Excerpted records:
>>

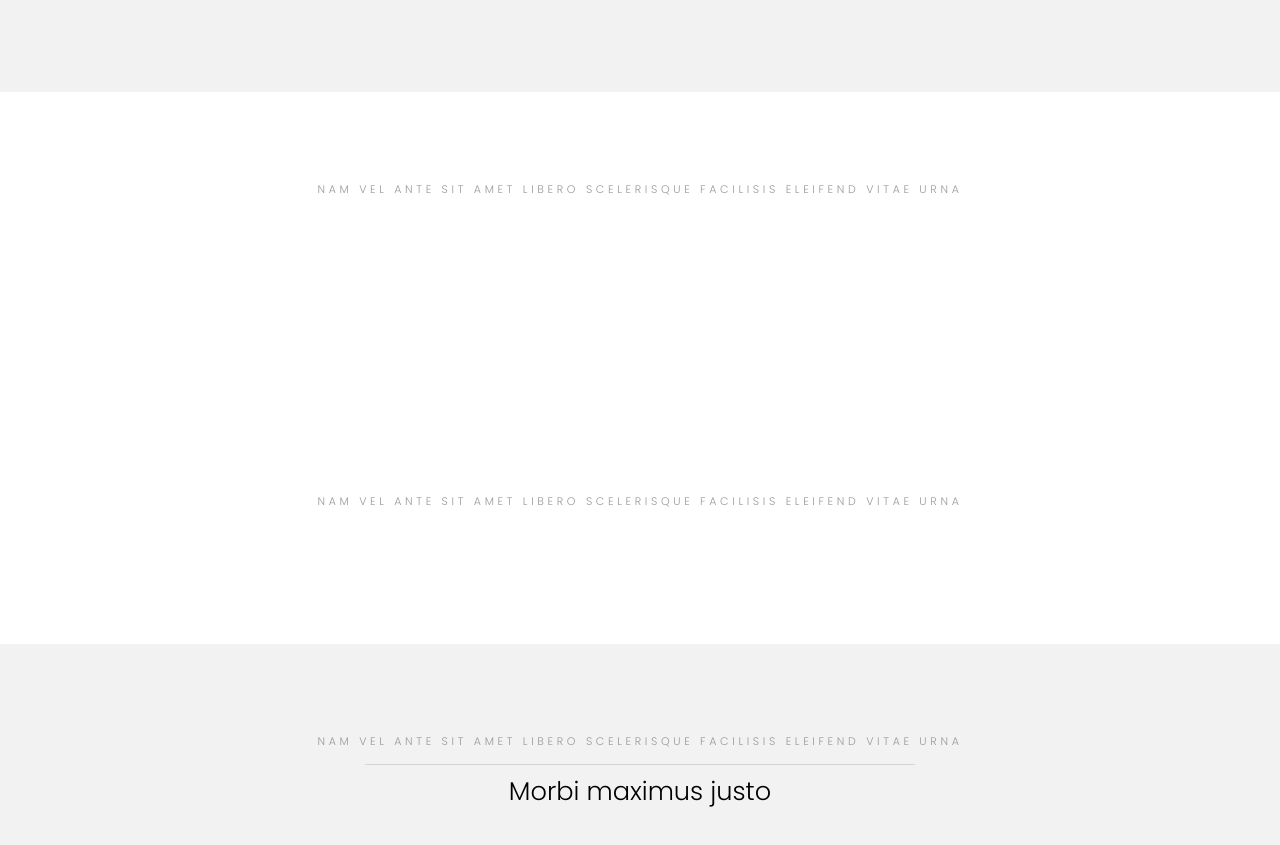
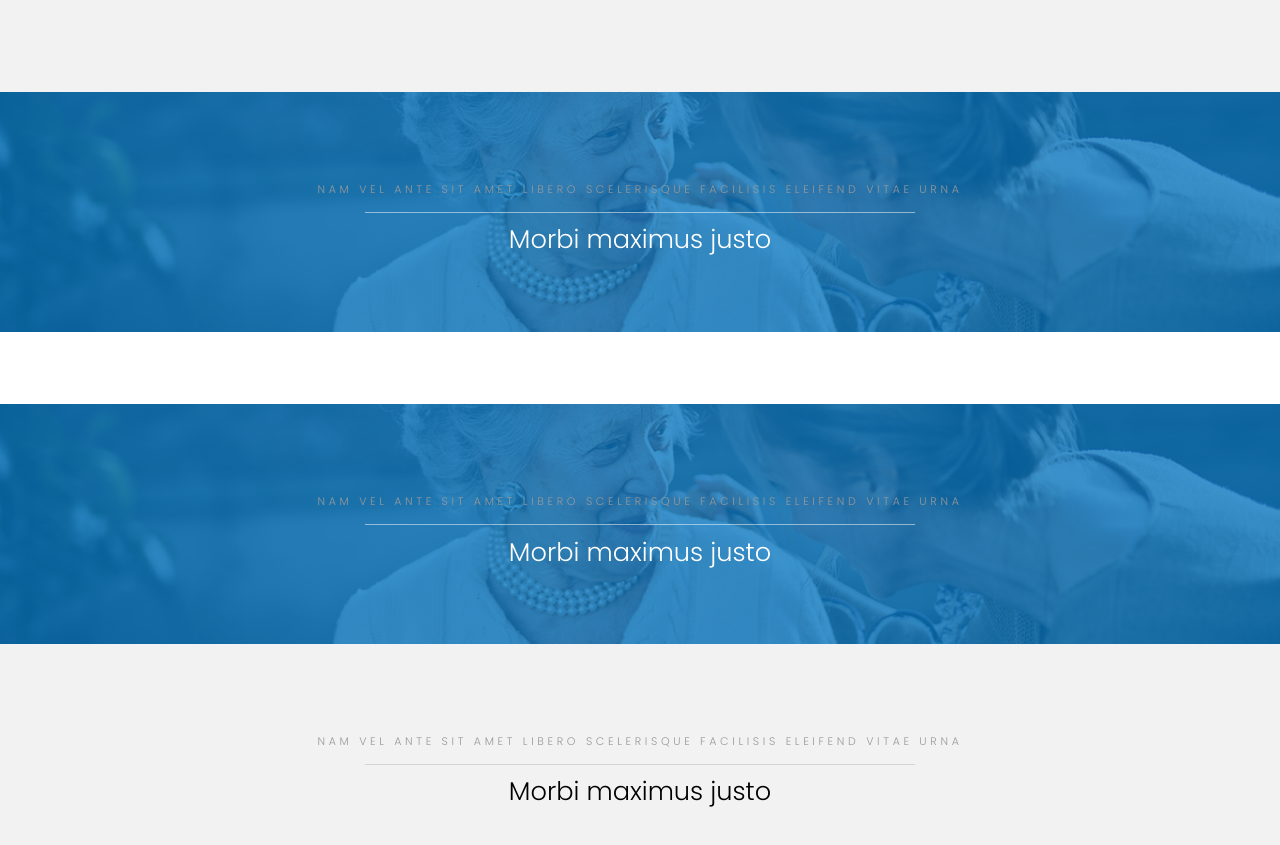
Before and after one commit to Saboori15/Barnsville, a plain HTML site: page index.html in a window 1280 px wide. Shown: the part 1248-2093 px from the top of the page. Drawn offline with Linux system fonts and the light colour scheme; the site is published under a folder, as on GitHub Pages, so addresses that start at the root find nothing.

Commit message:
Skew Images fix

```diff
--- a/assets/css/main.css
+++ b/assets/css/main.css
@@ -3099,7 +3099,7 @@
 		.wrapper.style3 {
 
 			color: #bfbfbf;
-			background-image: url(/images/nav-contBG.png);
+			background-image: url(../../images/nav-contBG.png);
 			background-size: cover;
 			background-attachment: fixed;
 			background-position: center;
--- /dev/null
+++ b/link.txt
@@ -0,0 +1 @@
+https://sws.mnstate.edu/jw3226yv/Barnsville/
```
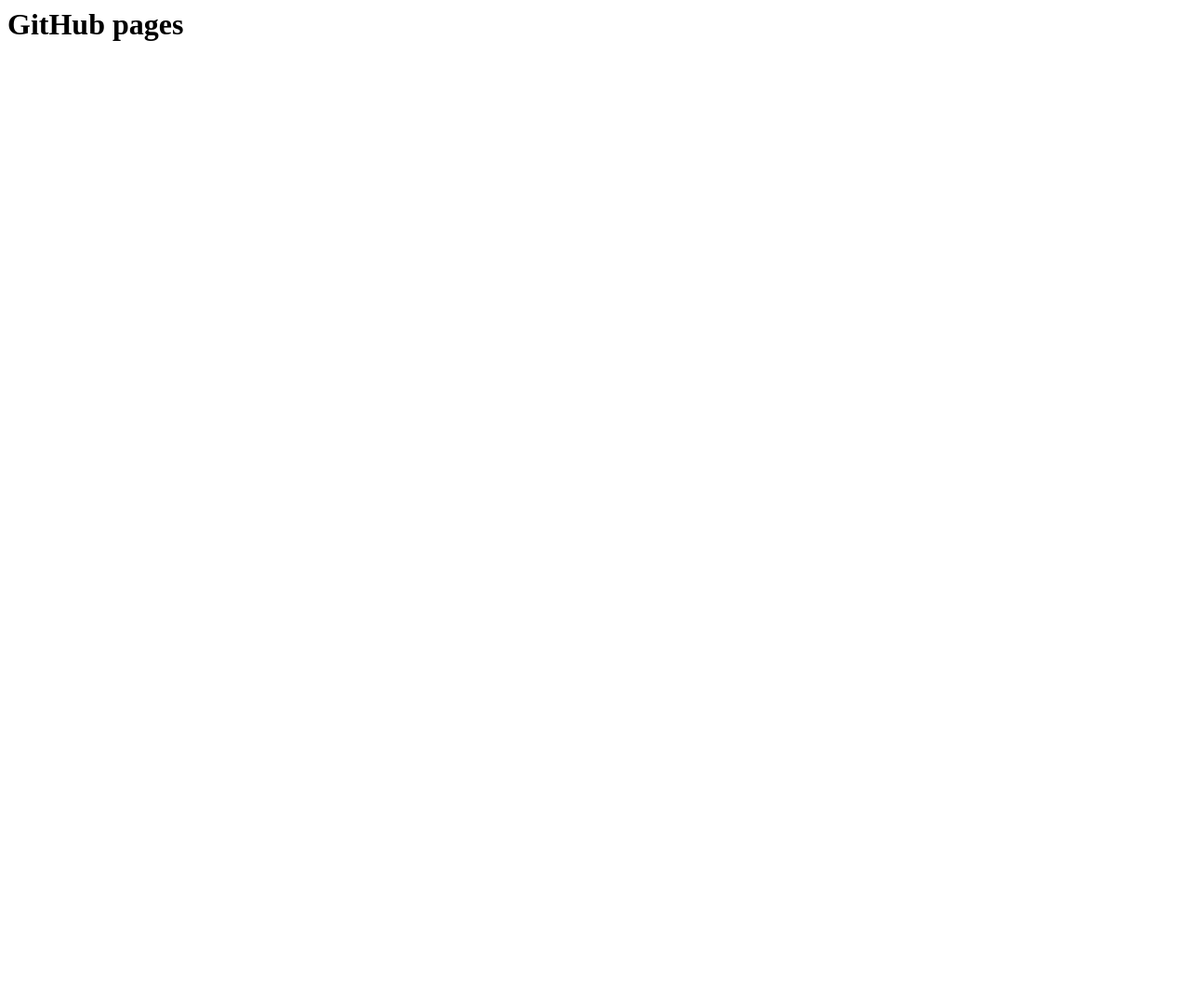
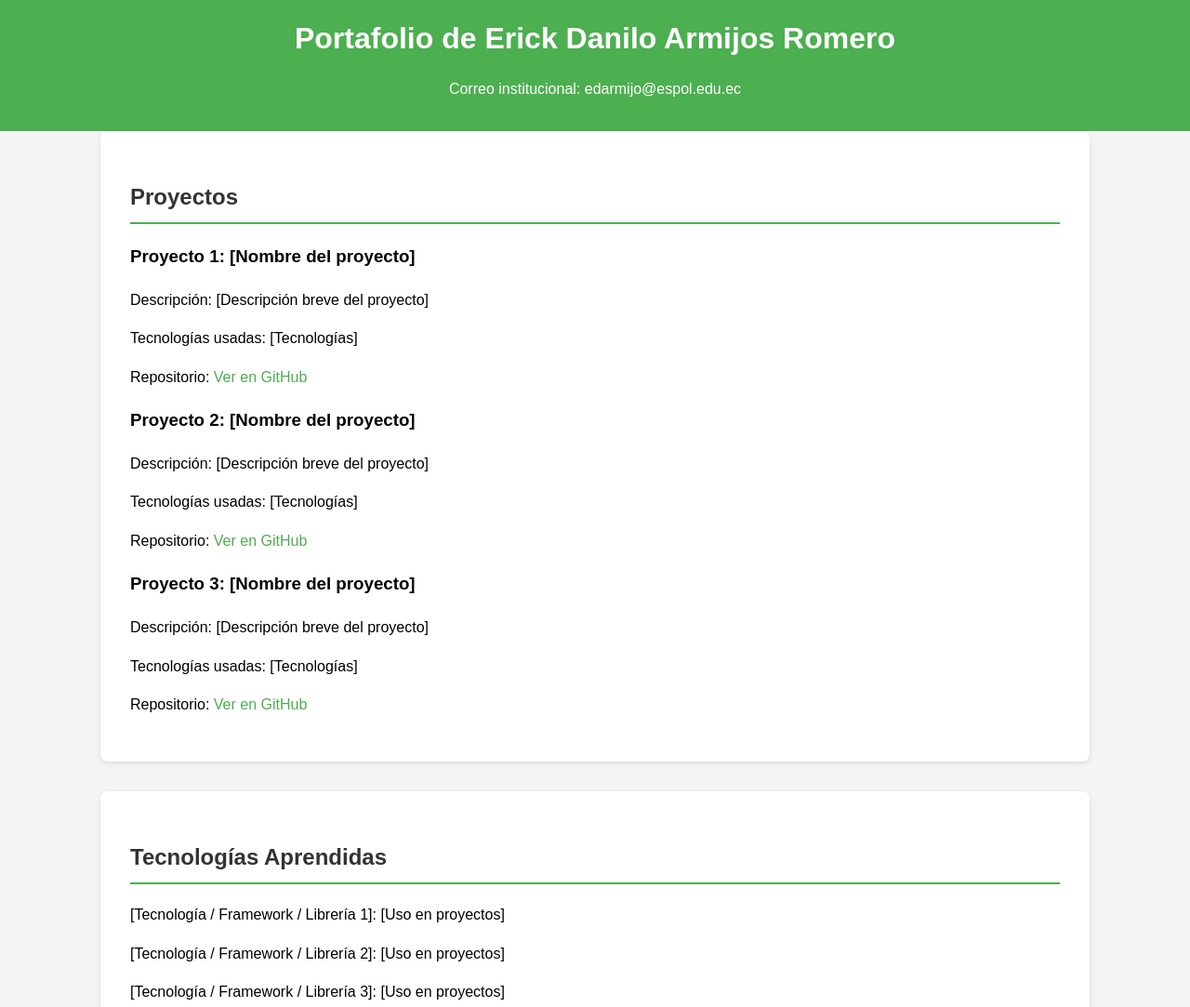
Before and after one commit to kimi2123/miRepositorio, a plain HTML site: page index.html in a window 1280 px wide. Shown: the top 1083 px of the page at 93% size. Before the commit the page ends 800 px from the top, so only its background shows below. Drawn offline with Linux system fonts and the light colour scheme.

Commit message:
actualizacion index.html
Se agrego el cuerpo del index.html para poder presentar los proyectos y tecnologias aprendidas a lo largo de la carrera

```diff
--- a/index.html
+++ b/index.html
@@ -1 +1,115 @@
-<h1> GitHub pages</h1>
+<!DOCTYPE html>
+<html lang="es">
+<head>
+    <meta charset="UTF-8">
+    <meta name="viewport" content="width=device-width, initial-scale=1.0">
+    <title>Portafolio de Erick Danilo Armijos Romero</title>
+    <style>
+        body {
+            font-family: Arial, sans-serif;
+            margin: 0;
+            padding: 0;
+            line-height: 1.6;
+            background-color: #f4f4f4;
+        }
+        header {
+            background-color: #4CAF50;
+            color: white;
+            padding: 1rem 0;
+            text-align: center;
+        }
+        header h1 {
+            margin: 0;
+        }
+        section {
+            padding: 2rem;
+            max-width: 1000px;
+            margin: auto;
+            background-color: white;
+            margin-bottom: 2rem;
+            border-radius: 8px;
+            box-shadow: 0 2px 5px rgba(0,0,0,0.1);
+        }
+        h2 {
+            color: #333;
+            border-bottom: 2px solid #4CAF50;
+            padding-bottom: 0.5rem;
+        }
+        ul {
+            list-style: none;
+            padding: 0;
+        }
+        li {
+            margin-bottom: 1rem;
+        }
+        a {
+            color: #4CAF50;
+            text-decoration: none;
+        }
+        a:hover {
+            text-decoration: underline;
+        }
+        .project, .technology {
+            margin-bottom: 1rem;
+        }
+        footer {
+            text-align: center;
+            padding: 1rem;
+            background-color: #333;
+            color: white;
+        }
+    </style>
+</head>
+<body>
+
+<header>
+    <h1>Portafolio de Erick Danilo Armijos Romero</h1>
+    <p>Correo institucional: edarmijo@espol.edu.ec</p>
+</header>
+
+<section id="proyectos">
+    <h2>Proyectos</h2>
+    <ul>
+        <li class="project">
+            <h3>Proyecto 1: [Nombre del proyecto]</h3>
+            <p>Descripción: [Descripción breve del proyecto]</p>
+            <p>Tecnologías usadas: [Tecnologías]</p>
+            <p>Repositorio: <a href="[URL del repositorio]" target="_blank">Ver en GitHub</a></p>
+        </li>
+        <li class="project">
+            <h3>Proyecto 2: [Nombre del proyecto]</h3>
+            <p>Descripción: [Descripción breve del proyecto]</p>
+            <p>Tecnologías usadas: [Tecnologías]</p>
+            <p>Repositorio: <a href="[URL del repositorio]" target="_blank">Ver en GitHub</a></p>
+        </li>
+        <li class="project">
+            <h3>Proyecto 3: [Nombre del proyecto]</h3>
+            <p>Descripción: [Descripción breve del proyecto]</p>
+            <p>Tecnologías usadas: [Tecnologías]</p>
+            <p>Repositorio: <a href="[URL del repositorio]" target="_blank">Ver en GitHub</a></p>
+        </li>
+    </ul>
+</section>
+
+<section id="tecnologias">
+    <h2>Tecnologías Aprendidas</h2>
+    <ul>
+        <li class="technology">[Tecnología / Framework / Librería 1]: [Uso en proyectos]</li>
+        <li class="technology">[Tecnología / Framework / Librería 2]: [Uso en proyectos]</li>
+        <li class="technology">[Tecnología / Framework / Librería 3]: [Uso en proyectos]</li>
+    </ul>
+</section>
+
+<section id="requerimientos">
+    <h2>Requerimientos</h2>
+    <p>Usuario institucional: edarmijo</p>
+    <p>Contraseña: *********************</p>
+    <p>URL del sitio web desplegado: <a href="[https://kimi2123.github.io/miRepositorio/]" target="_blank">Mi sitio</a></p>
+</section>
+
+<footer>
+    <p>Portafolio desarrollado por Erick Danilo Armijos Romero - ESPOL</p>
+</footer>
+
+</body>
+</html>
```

<<

Assignment:
Could you copy out every record exactly, minus the pictures?

Response area:
Before and after one commit to Saboori15/Barnsville, a plain HTML site: page index.html in a window 1280 px wide. Shown: the part 1248-2093 px from the top of the page. Drawn offline with Linux system fonts and the light colour scheme; the site is published under a folder, as on GitHub Pages, so addresses that start at the root find nothing.

Commit message:
Skew Images fix

```diff
--- a/assets/css/main.css
+++ b/assets/css/main.css
@@ -3099,7 +3099,7 @@
 		.wrapper.style3 {
 
 			color: #bfbfbf;
-			background-image: url(/images/nav-contBG.png);
+			background-image: url(../../images/nav-contBG.png);
 			background-size: cover;
 			background-attachment: fixed;
 			background-position: center;
--- /dev/null
+++ b/link.txt
@@ -0,0 +1 @@
+https://sws.mnstate.edu/jw3226yv/Barnsville/
```
Before and after one commit to kimi2123/miRepositorio, a plain HTML site: page index.html in a window 1280 px wide. Shown: the top 1083 px of the page at 93% size. Before the commit the page ends 800 px from the top, so only its background shows below. Drawn offline with Linux system fonts and the light colour scheme.

Commit message:
actualizacion index.html
Se agrego el cuerpo del index.html para poder presentar los proyectos y tecnologias aprendidas a lo largo de la carrera

```diff
--- a/index.html
+++ b/index.html
@@ -1 +1,115 @@
-<h1> GitHub pages</h1>
+<!DOCTYPE html>
+<html lang="es">
+<head>
+    <meta charset="UTF-8">
+    <meta name="viewport" content="width=device-width, initial-scale=1.0">
+    <title>Portafolio de Erick Danilo Armijos Romero</title>
+    <style>
+        body {
+            font-family: Arial, sans-serif;
+            margin: 0;
+            padding: 0;
+            line-height: 1.6;
+            background-color: #f4f4f4;
+        }
+        header {
+            background-color: #4CAF50;
+            color: white;
+            padding: 1rem 0;
+            text-align: center;
+        }
+        header h1 {
+            margin: 0;
+        }
+        section {
+            padding: 2rem;
+            max-width: 1000px;
+            margin: auto;
+            background-color: white;
+            margin-bottom: 2rem;
+            border-radius: 8px;
+            box-shadow: 0 2px 5px rgba(0,0,0,0.1);
+        }
+        h2 {
+            color: #333;
+            border-bottom: 2px solid #4CAF50;
+            padding-bottom: 0.5rem;
+        }
+        ul {
+            list-style: none;
+            padding: 0;
+        }
+        li {
+            margin-bottom: 1rem;
+        }
+        a {
+            color: #4CAF50;
+            text-decoration: none;
+        }
+        a:hover {
+            text-decoration: underline;
+        }
+        .project, .technology {
+            margin-bottom: 1rem;
+        }
+        footer {
+            text-align: center;
+            padding: 1rem;
+            background-color: #333;
+            color: white;
+        }
+    </style>
+</head>
+<body>
+
+<header>
+    <h1>Portafolio de Erick Danilo Armijos Romero</h1>
+    <p>Correo institucional: edarmijo@espol.edu.ec</p>
+</header>
+
+<section id="proyectos">
+    <h2>Proyectos</h2>
+    <ul>
+        <li class="project">
+            <h3>Proyecto 1: [Nombre del proyecto]</h3>
+            <p>Descripción: [Descripción breve del proyecto]</p>
+            <p>Tecnologías usadas: [Tecnologías]</p>
+            <p>Repositorio: <a href="[URL del repositorio]" target="_blank">Ver en GitHub</a></p>
+        </li>
+        <li class="project">
+            <h3>Proyecto 2: [Nombre del proyecto]</h3>
+            <p>Descripción: [Descripción breve del proyecto]</p>
+            <p>Tecnologías usadas: [Tecnologías]</p>
+            <p>Repositorio: <a href="[URL del repositorio]" target="_blank">Ver en GitHub</a></p>
+        </li>
+        <li class="project">
+            <h3>Proyecto 3: [Nombre del proyecto]</h3>
+            <p>Descripción: [Descripción breve del proyecto]</p>
+            <p>Tecnologías usadas: [Tecnologías]</p>
+            <p>Repositorio: <a href="[URL del repositorio]" target="_blank">Ver en GitHub</a></p>
+        </li>
+    </ul>
+</section>
+
+<section id="tecnologias">
+    <h2>Tecnologías Aprendidas</h2>
+    <ul>
+        <li class="technology">[Tecnología / Framework / Librería 1]: [Uso en proyectos]</li>
+        <li class="technology">[Tecnología / Framework / Librería 2]: [Uso en proyectos]</li>
+        <li class="technology">[Tecnología / Framework / Librería 3]: [Uso en proyectos]</li>
+    </ul>
+</section>
+
+<section id="requerimientos">
+    <h2>Requerimientos</h2>
+    <p>Usuario institucional: edarmijo</p>
+    <p>Contraseña: *********************</p>
+    <p>URL del sitio web desplegado: <a href="[https://kimi2123.github.io/miRepositorio/]" target="_blank">Mi sitio</a></p>
+</section>
+
+<footer>
+    <p>Portafolio desarrollado por Erick Danilo Armijos Romero - ESPOL</p>
+</footer>
+
+</body>
+</html>
```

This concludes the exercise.